In the morning we drove back to Hari Hari then headed out to the coast for a hike. There is a loop track that goes out to the mouth of the Poerua, along the beach and around a headland, then back alongside the Wanganui River. A sign at the beginning warned us that this was only possible within four hours either side of low tide, and since we were due to arrive at the beach about five hours after low it meant that we had to change our plans.
We had parked at the site of an abandoned saw milling town. The coastal plain in this district was once covered in kahikatea trees, and an Auckland company set up the mill to make timber for butter boxes. The track out to Poerua began along the line of an old bush tramway, where a steam locomotive once dragged the huge logs to the mill.
At the point where the track used to cross the swamp on a now ruined trestle bridge, we turned off and followed a kilometre or so of boardwalk. At the edge of the swamp we joined with the old coastal pack track, which is a wide, benched trail heading up over a small hill. I was very surprised by the good condition of this track, which almost looked manicured. When we arrived at the beach we found several baches (or more accurately cribs since we are in the South Island). The owners can presumably drive around the coast at low tide, but otherwise this track is their only access.
When we arrived back at the track junction near the carpark, we headed out along the northern part of the loop, along the Wanganui River. This has many serious whitebait stands, some with huge metal walkways that can be lowered down to get the fishermen out into the current.

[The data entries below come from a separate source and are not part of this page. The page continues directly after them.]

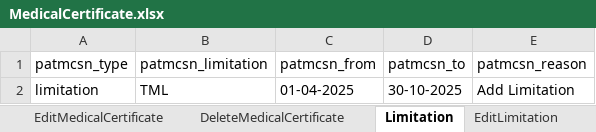
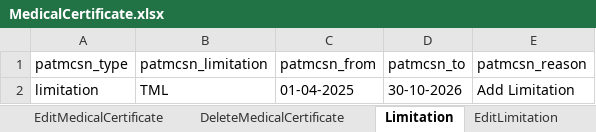
Before and after one commit to manojvyavahare27/Cellma4ClinicalAuto, an Excel workbook: ExcelFiles/MedicalCertificate.xlsx, sheet Limitation, drawn as a sheet; values as stored, in another font and other column widths than the file's, no borders; the diff names each change by its address in the sheet, - before the commit and + after, or states it on an @@ line.

Commit message:
change limitation date

```diff
--- a/ExcelFiles/MedicalCertificate.xlsx (sheet Limitation)
+++ b/ExcelFiles/MedicalCertificate.xlsx (sheet Limitation)
-D2 (patmcsn_to): 30-10-2025
+D2 (patmcsn_to): 30-10-2026
```
Also changed, not shown: 1 other file.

We met a local couple who told us that a lease in this area can cost $120,000.00, plus an annual fee! They later told us that their very nice house in town cost the same amount.
Out at the beach, we sat on a log and enjoyed a snack, then climbed up Mt Oneone (aka Doughboy) at the head of the river. We ignored a DOC sign saying “Track Closed – Erosion”, so as we were standing on the narrow top taking photos I wondered if perhaps it had been undermined and we were suspended out over the sea.
On the way back though Hari Hari we stopped at Brian and Sheila’s house to buy some of their whitebait for dinner. They reckon the whitebait in this area is a different species to what we ate up north, and that theirs is far superior. Felicity is just starting to make dinner as I write this, so I will find out shortly. We stopped at a local store to buy lemons, only to be told that someone had just been in and bought the entire supply, so sadly we will have to make do without. I am reminding myself that there are people in the world with worse problems.
Back up the highway and across the Wanganui is the Amethyst Creek Power station. There was an attempt at building a small hydro scheme on this creek back in the 1950s, but it kept getting blocked or otherwise breaking down, so it was closed in the 1990s. A few years ago a company drilled a tunnel up through the mountains to the headwaters of Amethyst creek, and four years ago a new hydro station was opened. There is no dam or water storage involved, but the enormous height of the intake means that even a small amount of water is sufficient to generate a steady power supply.
Our mission was to find the Amethyst Hot Springs, which involved walking a few kilometres up a farm road, then finding a narrow path down to the river. Sheila had warned us to wear our rash suit tops, because there are a trillion hungry sandflies waiting for unprepared bathers. People dig holes in the mud/sand at the edge of the river which get destroyed every time the river floods. We had to do a bit of repair work with our spades, but we found enough hot water to get thoroughly cooked.
PS: the whitebait were indeed superior.